- Material for this task
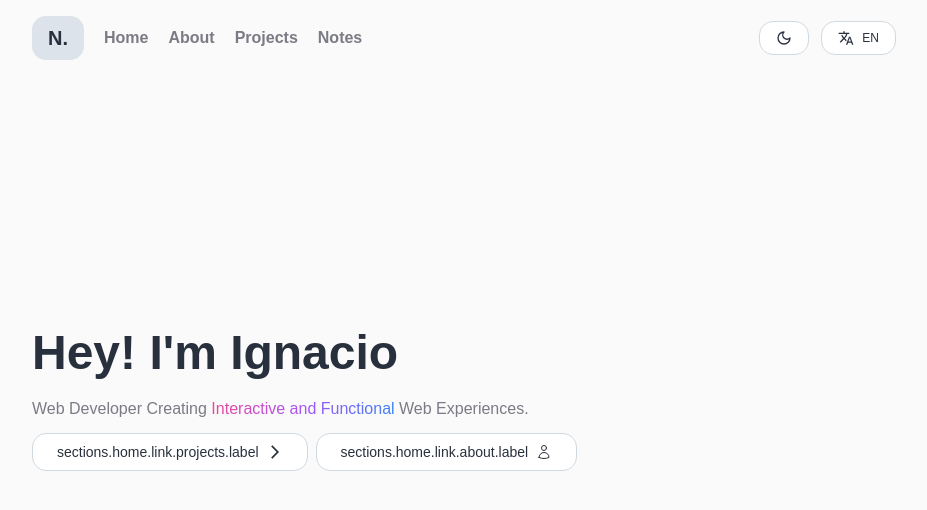
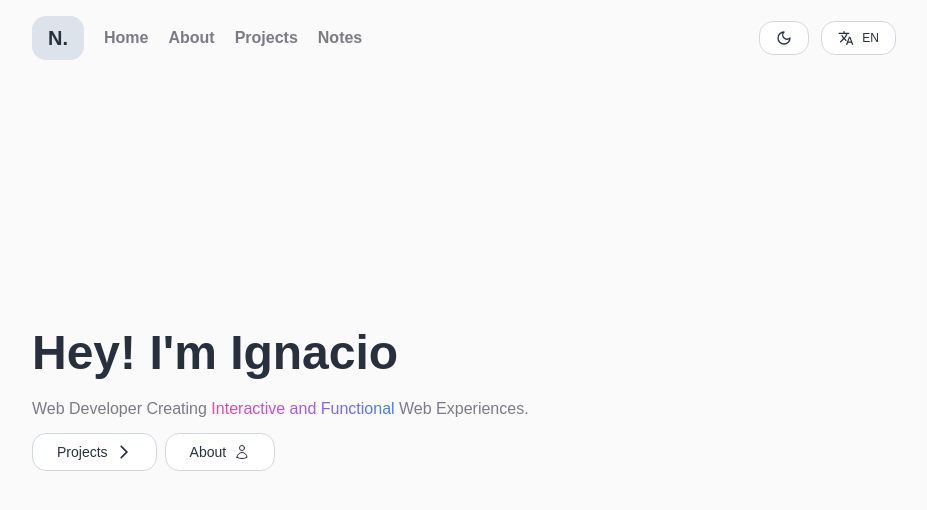
Before and after one commit to figueroaignacio/portfolio, a React (Vite) app: page / in a window 1280 px wide. Shown: the top 510 px of the page, without its empty margins (176-1103 px from the left). Built offline with nearby package versions, Linux system fonts and the light colour scheme; a web font is replaced by a local one.

Commit message:
feat: add remaining translates to home page

```diff
--- a/src/pages/Home.tsx
+++ b/src/pages/Home.tsx
@@ -16,12 +16,12 @@ export function Home() {
 
   const links: { href: string; label: string; icon: React.ReactNode }[] = [
     {
-      label: t("sections.home.link.projects.label"),
+      label: t("sections.home.links.projects.label"),
       href: "/projects",
       icon: <Chevron />,
     },
     {
-      label: t("sections.home.link.about.label"),
+      label: t("sections.home.links.about.label"),
       href: "/about",
       icon: <User />,
     },
```
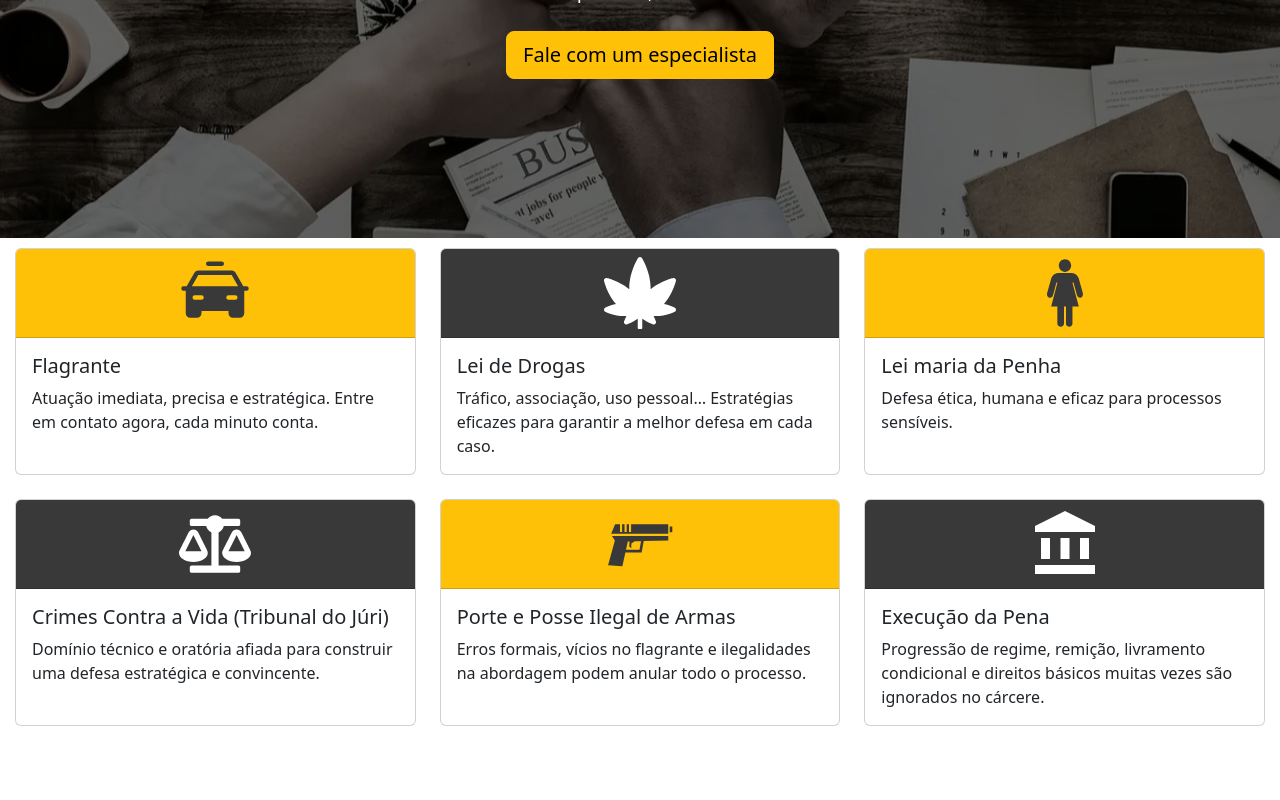
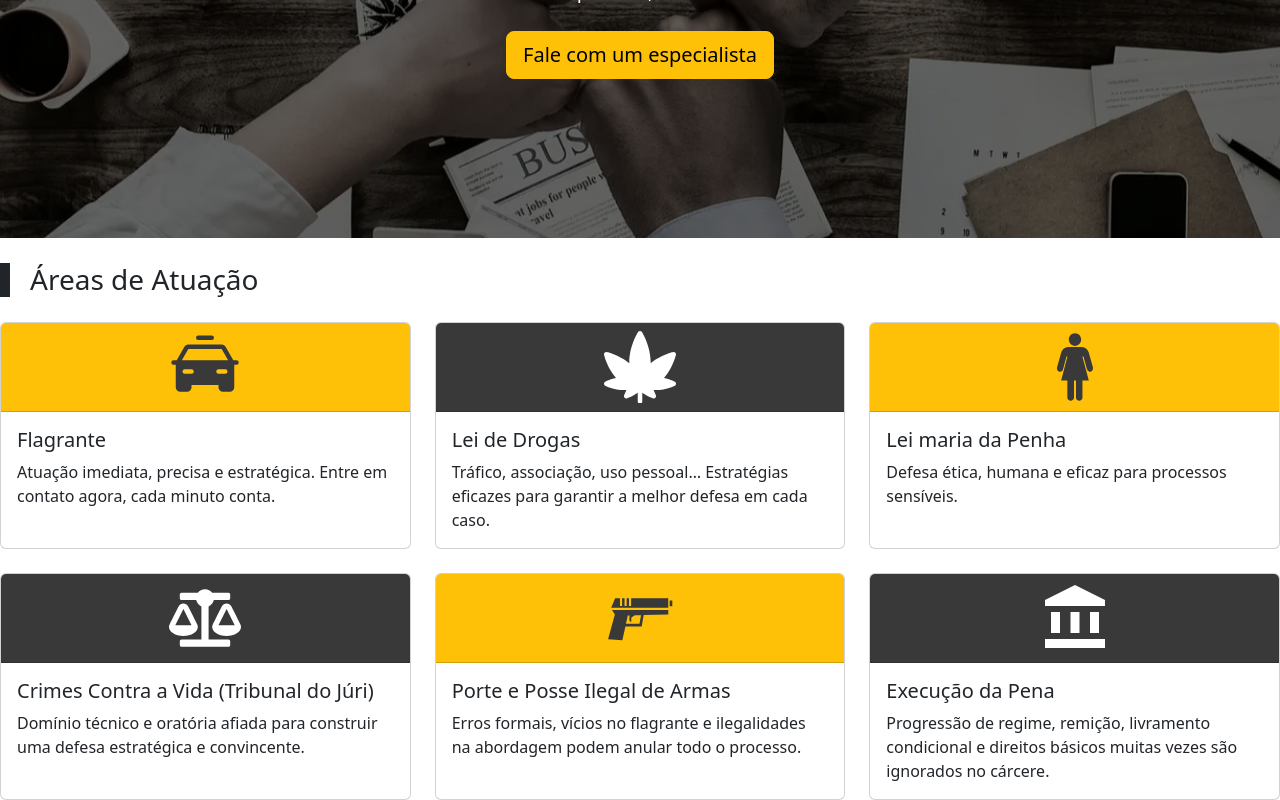
Before and after one commit to YagoFogaca/adv-landing-page, a React (Vite) app: page / in a window 1280 px wide. Shown: the part 393-1193 px from the top of the page. Before the commit the page ends 1129 px from the top, so only its background shows below. Built offline with nearby package versions, Linux system fonts and the light colour scheme.

Commit message:
feat: criação e implementação do estilo global de sections e do componente title das section

```diff
--- a/src/components/section-card/index.section-card.css
+++ b/src/components/section-card/index.section-card.css
@@ -1,7 +1,3 @@
-section.section-card {
-  padding: 10px 15px;
-}
-
 div.icon-header {
   display: flex;
   justify-content: center;
--- a/src/components/section-card/index.section-card.jsx
+++ b/src/components/section-card/index.section-card.jsx
@@ -6,6 +6,7 @@ import { GiPistolGun } from "react-icons/gi";
 import { MdAccountBalance } from "react-icons/md";
 import { CardComponents } from "../card/index.card";
 import "./index.section-card.css";
+import { TitleSection } from "../title-section/index.title-section";
 
 export const SectionCardComponents = () => {
   const dates = [
@@ -47,7 +48,8 @@ export const SectionCardComponents = () => {
   ];
   return (
     <>
-      <section className="section-card" id="section-activity">
+      <section className="general-session" id="section-activity">
+        <TitleSection title={"Áreas de Atuação"} />
         <Row xs={1} md={3} className="g-4">
           {dates.map((date, index) => {
             return (
--- /dev/null
+++ b/src/components/title-section/index.title-section.css
@@ -0,0 +1,5 @@
+h3.title-section {
+  border-left: 10px solid;
+  padding-left: 20px;
+  margin: 25px 0;
+}
--- /dev/null
+++ b/src/components/title-section/index.title-section.jsx
@@ -0,0 +1,9 @@
+import "./index.title-section.css";
+
+export const TitleSection = ({ title }) => {
+  return (
+    <>
+      <h3 className="title-section">{title}</h3>
+    </>
+  );
+};
--- /dev/null
+++ b/src/style/index.global.css
@@ -0,0 +1,3 @@
+section.general-session {
+  padding: 10px 15px;
+}
```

- Assignment
The reply should hold every line of the records unchanged and no pictures.

- Result of the exercise
Before and after one commit to figueroaignacio/portfolio, a React (Vite) app: page / in a window 1280 px wide. Shown: the top 510 px of the page, without its empty margins (176-1103 px from the left). Built offline with nearby package versions, Linux system fonts and the light colour scheme; a web font is replaced by a local one.

Commit message:
feat: add remaining translates to home page

```diff
--- a/src/pages/Home.tsx
+++ b/src/pages/Home.tsx
@@ -16,12 +16,12 @@ export function Home() {
 
   const links: { href: string; label: string; icon: React.ReactNode }[] = [
     {
-      label: t("sections.home.link.projects.label"),
+      label: t("sections.home.links.projects.label"),
       href: "/projects",
       icon: <Chevron />,
     },
     {
-      label: t("sections.home.link.about.label"),
+      label: t("sections.home.links.about.label"),
       href: "/about",
       icon: <User />,
     },
```
Before and after one commit to YagoFogaca/adv-landing-page, a React (Vite) app: page / in a window 1280 px wide. Shown: the part 393-1193 px from the top of the page. Before the commit the page ends 1129 px from the top, so only its background shows below. Built offline with nearby package versions, Linux system fonts and the light colour scheme.

Commit message:
feat: criação e implementação do estilo global de sections e do componente title das section

```diff
--- a/src/components/section-card/index.section-card.css
+++ b/src/components/section-card/index.section-card.css
@@ -1,7 +1,3 @@
-section.section-card {
-  padding: 10px 15px;
-}
-
 div.icon-header {
   display: flex;
   justify-content: center;
--- a/src/components/section-card/index.section-card.jsx
+++ b/src/components/section-card/index.section-card.jsx
@@ -6,6 +6,7 @@ import { GiPistolGun } from "react-icons/gi";
 import { MdAccountBalance } from "react-icons/md";
 import { CardComponents } from "../card/index.card";
 import "./index.section-card.css";
+import { TitleSection } from "../title-section/index.title-section";
 
 export const SectionCardComponents = () => {
   const dates = [
@@ -47,7 +48,8 @@ export const SectionCardComponents = () => {
   ];
   return (
     <>
-      <section className="section-card" id="section-activity">
+      <section className="general-session" id="section-activity">
+        <TitleSection title={"Áreas de Atuação"} />
         <Row xs={1} md={3} className="g-4">
           {dates.map((date, index) => {
             return (
--- /dev/null
+++ b/src/components/title-section/index.title-section.css
@@ -0,0 +1,5 @@
+h3.title-section {
+  border-left: 10px solid;
+  padding-left: 20px;
+  margin: 25px 0;
+}
--- /dev/null
+++ b/src/components/title-section/index.title-section.jsx
@@ -0,0 +1,9 @@
+import "./index.title-section.css";
+
+export const TitleSection = ({ title }) => {
+  return (
+    <>
+      <h3 className="title-section">{title}</h3>
+    </>
+  );
+};
--- /dev/null
+++ b/src/style/index.global.css
@@ -0,0 +1,3 @@
+section.general-session {
+  padding: 10px 15px;
+}
```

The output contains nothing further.